Click here to check out why greenhouse-warming theory is physically impossible

Why 2016 was the hottest year ever?

Why Climate Changes

Do you wonder why storms, floods, and droughts seem more severe now?

Do you wonder why global temperatures increased rapidly from 1970 to 1998, hardly increased at all from 1998 to 2013, and then increased at a five-times higher rate from 2014 to 2016?

Do you wonder why climate changes and what really caused global warming since 1970 and throughout all of Earth history?

Do you wonder how well greenhouse-warming theory fits Earth history?

Do you wonder whether greenhouse-warming theory is even physically possible?

You have come to the right place. This website is the result of nearly twelve years of independent research, by a retired, respected, earth scientist, reevaluating the best available observations of climate change and each of the assumptions underlying greenhouse-warming theory.

Primary Conclusions Documented On This Website

  1. The globe has warmed approximately 1oC (1.8oF) since 1970.
  2. Greenhouse-warming theory, however, is physically impossible.

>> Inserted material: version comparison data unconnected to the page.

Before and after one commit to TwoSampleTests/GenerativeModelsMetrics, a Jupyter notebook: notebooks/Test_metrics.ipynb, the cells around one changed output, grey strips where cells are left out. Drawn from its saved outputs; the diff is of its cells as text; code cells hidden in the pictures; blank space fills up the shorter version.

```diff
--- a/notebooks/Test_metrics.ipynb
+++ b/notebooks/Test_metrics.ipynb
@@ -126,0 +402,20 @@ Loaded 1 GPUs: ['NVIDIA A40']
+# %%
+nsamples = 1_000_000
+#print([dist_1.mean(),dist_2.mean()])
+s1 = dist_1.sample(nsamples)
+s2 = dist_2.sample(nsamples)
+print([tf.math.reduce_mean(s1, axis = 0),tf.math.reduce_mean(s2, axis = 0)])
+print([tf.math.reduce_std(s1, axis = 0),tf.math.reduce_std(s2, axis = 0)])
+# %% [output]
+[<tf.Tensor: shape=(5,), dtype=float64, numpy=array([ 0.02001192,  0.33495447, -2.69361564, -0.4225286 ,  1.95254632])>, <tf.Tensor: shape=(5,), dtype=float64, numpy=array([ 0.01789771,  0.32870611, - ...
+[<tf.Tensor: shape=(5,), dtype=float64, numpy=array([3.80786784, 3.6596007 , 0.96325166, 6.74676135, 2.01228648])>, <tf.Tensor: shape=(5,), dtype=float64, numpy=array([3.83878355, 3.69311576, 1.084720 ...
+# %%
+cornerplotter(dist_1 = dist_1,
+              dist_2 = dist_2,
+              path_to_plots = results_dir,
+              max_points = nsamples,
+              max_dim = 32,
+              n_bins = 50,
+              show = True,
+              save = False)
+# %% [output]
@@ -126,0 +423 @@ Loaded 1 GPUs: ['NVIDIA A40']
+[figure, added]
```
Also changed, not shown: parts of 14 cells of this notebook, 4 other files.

Heat cannot flow in the ways assumed. Greenhouse gases do not affect global temperatures. Major warming in future decades predicted by climate models will not happen. We can burn fossil fuels safely provided we minimize pollution.
  3. Observed warming is explained clearly by ozone depletion, which allows more than usual, extra-hot, ultraviolet-B, solar radiation to reach Earth’s surface. That is the primary reason why temperature increases are highest in the polar regions where ozone depletion is the greatest.
  4. Warming from 1970 to 1998 was caused by ozone depletion due to manufacture of CFC gases. Warming stopped increasing in 1998 because the Montreal Protocol drastically limited production of these CFC gases.
  5. Five-times more rapid warming from 2014 to 2016 was caused by ozone depletion due to chlorine and bromine gases emitted by the largest basaltic lava flows to form since 1783. These flows from Bárðarbunga volcano in central Iceland covered 85 km2 (33 mi2) of land within six months beginning on August 29, 2014.
  6. Major periods of rapid warming throughout Earth history are contemporaneous with major basaltic lava flows covering hundreds to millions of square kilometers. The larger the flows, the greater the warming. These large flows are typically contemporaneous with the ends of geologic Periods, Epochs, and Ages.
  7. Major explosive volcanic eruptions eject water vapor and sulfur dioxide into the lower stratosphere where they form aerosols that reflect and scatter sunlight. Each major eruption causes approximately 0.5oC cooling for two to four years. This short-term global cooling lowers ocean temperatures for up to a century. This is why several major explosive eruptions per century, continuing over tens of thousands of years, are observed to cool Earth incrementally down into ice-age conditions.
  8. Throughout much of Earth history, climate warms suddenly within years and cools over millennia in erratic sequences that average only a few thousand years in duration.
  9. Global climate throughout Earth history is determined by a delicate balance between the number of major explosive volcanic events per century typically occurring above subduction zones, such as those observed around the Pacific Ocean, and the extent of major effusive, basaltic lava flows typically occurring in continental rift zones such as Iceland and East Africa.

An Introduction To This Website

Introduction to this website (2:39 minutes)

Since 1988, thousands of scientists have worked very hard, through the United Nations Intergovernmental Panel on Climate Change (IPCC), to demonstrate broad consensus on the greenhouse warming theory of climate change in order to spur political action.

Some even say “The science is settled. Let’s get on with the solution.”

Consensus, however, is the stuff of politics, while debate is the stuff of science. Become informed. Help put the debate back into climate science. Science is never “settled.” We still have a lot to learn.